The objects picked up in each country are appropriate to that country but barring a couple are perhaps not instantly recognisable to most toddlers. Whilst I thought that this would be an issue, in reality it's not and my son has readily come to accept and recognise the items and place them in an appropriate country.
I think what makes this book is not the concept or the text, which at times is rather clumsy, but the illustrations. They are bright, bold, intricate and packed full of discussion points. We can spot all of the items that have been purchased in the countries that we've already been to. We can immediately tell whether the country is hot or cold and what type of animals live there.
Where I thought my son would really struggle was with the concept of different countries. At 2 ½ he's comfortable with the fact that we live in a particular town and that daddy works in another one. He knows we go down a motorway to visit nanny and down two motorways to visit his cousin. But that's about it. Once it became clear that this book was a hit I went out and bought a small basic inflatable globe and we use the globe, with the book, to track Granny's progress. In the process my son can now spot several of the countries and has learned, albeit not with 100% accuracy, the concept of north, south, east and west (supplemented by left/right, up/down when the compass points fail!).

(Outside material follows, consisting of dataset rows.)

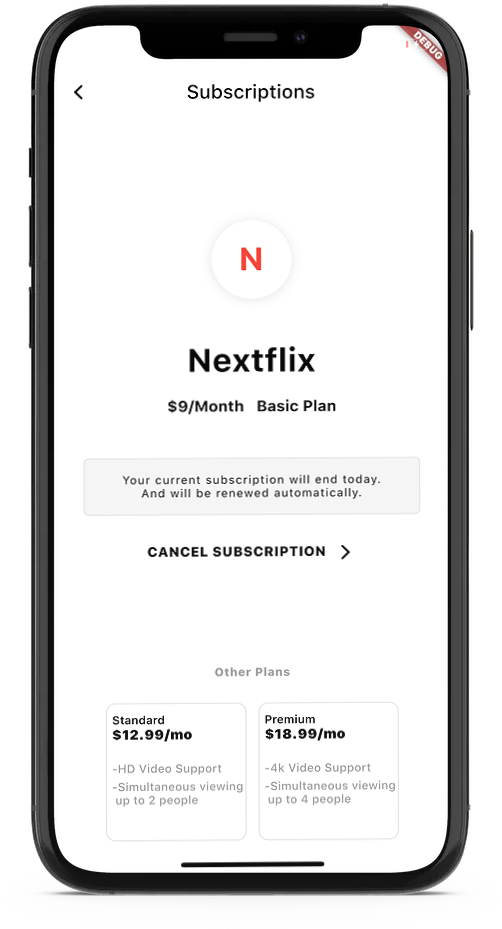
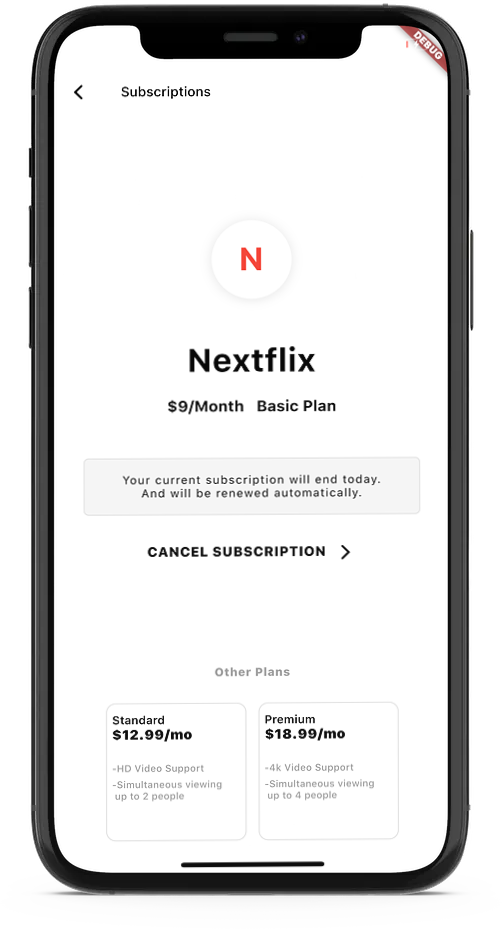
Fixed app bar title alignment

Changed region(s): [[0.2092, 0.8116, 0.4781, 0.8741], [0.5378, 0.8116, 0.7769, 0.8741], [0.239, 0.0936, 0.6275, 0.1249]]

diff --git a/lib/main.dart b/lib/main.dart
@@ -31,13 +31,14 @@ class _NetflixSubscriptionState extends State<NetflixSubscription> {
   Widget build(BuildContext context) {
     return Scaffold(
       appBar: AppBar(
+        centerTitle: false,
         leading: Icon(
           CupertinoIcons.back,
           color: Colors.black,
         ),
         title: Text(
           'Subscriptions',
-          style: TextStyle(color: Colors.black),
+          style: TextStyle(color: Colors.black,fontSize: 14),
         ),
         elevation: 0,
         backgroundColor: Colors.white,
@@ -165,7 +166,9 @@ class _NetflixSubscriptionState extends State<NetflixSubscription> {
                   child: _buildFeatureLabel('-4k Video Support'),
                 ),
                 Padding(
-                  padding: const EdgeInsets.only(top: 5.0),
+                  padding: const EdgeInsets.only(
+                    top: 5.0,
+                  ),
                   child: _buildFeatureLabel(
                       '-Simultaneous viewing\n up to 4 people'),
                 ),
@@ -195,7 +198,7 @@ class _NetflixSubscriptionState extends State<NetflixSubscription> {
           letterSpacing: 0.2,
           color: Colors.grey,
           fontWeight: FontWeight.w500,
-          fontSize: 12),
+          fontSize: 10),
       textAlign: TextAlign.start,
     );
   }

This is a good book to help children learn to count. The language and structure is perhaps not suited to early readers though - it's a book for sharing. As the child learns and grows it is the geography that will provide the interest rather than the counting. The book even goes so far as to explain a couple of linguistic points... perhaps unnecessary for the child but quite interesting as an adult!
The book is a great spring-board for imaginative thought and play and we've had many discussions about the countries, animals, objects and adventure in general. From my initial thoughts that this was a rather odd book I have grown to love it as has my son (who in fairness picked it and declared "this will be perfect").
I would say that this is suitable for children from about 3-6 years of age, boys and girls alike. Available from various sources for around £5 this is a worthy addition to any junior adventurer's collection.